▶ **Task brief**:
If a line of the data below holds the string "server", copy it.

◆ ◆ ◆ ◆ ◆

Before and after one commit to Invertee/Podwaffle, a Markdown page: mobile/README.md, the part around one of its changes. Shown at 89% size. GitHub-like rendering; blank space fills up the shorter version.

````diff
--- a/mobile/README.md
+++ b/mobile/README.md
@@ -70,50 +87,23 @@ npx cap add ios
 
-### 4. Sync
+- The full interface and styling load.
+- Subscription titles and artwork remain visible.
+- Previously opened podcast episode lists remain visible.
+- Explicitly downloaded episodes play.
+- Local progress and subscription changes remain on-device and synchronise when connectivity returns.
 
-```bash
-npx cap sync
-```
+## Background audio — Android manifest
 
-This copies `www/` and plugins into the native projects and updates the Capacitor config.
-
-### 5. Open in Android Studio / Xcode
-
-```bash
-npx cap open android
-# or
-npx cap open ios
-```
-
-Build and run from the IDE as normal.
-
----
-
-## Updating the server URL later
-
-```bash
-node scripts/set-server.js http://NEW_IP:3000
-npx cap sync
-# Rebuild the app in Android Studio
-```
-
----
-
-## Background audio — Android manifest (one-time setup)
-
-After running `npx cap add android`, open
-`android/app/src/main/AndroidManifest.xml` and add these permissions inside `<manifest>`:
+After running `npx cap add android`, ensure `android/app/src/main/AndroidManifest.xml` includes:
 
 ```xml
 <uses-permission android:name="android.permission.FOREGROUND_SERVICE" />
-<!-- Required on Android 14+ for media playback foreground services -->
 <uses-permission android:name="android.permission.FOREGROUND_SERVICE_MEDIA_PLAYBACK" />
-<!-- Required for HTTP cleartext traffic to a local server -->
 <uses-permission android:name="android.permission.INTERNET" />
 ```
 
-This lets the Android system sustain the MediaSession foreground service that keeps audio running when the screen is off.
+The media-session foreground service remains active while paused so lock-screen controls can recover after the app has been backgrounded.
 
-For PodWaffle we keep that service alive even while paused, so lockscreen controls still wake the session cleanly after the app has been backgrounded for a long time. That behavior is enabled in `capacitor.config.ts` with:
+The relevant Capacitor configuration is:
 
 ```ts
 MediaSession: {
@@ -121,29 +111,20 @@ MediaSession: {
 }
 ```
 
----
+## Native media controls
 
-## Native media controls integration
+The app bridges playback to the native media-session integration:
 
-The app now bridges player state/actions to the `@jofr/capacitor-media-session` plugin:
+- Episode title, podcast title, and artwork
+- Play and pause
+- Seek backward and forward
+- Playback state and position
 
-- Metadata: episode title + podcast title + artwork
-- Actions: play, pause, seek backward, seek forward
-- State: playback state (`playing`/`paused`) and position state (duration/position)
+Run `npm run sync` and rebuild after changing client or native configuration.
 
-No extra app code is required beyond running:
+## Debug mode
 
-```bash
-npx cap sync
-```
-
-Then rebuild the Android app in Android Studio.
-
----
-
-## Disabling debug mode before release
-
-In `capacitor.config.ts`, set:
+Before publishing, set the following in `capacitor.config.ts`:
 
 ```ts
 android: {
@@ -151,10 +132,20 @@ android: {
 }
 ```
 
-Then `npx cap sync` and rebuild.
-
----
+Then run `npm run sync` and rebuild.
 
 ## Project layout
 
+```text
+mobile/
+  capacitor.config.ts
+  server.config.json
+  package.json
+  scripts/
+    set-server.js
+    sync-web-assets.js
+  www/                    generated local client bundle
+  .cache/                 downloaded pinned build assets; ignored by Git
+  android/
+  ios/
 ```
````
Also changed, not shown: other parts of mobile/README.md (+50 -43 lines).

◆ ◆ ◆ ◆ ◆

▶ **Exercise solution**:
-## Updating the server URL later
-node scripts/set-server.js http://NEW_IP:3000
-<!-- Required for HTTP cleartext traffic to a local server -->
+  server.config.json
+    set-server.js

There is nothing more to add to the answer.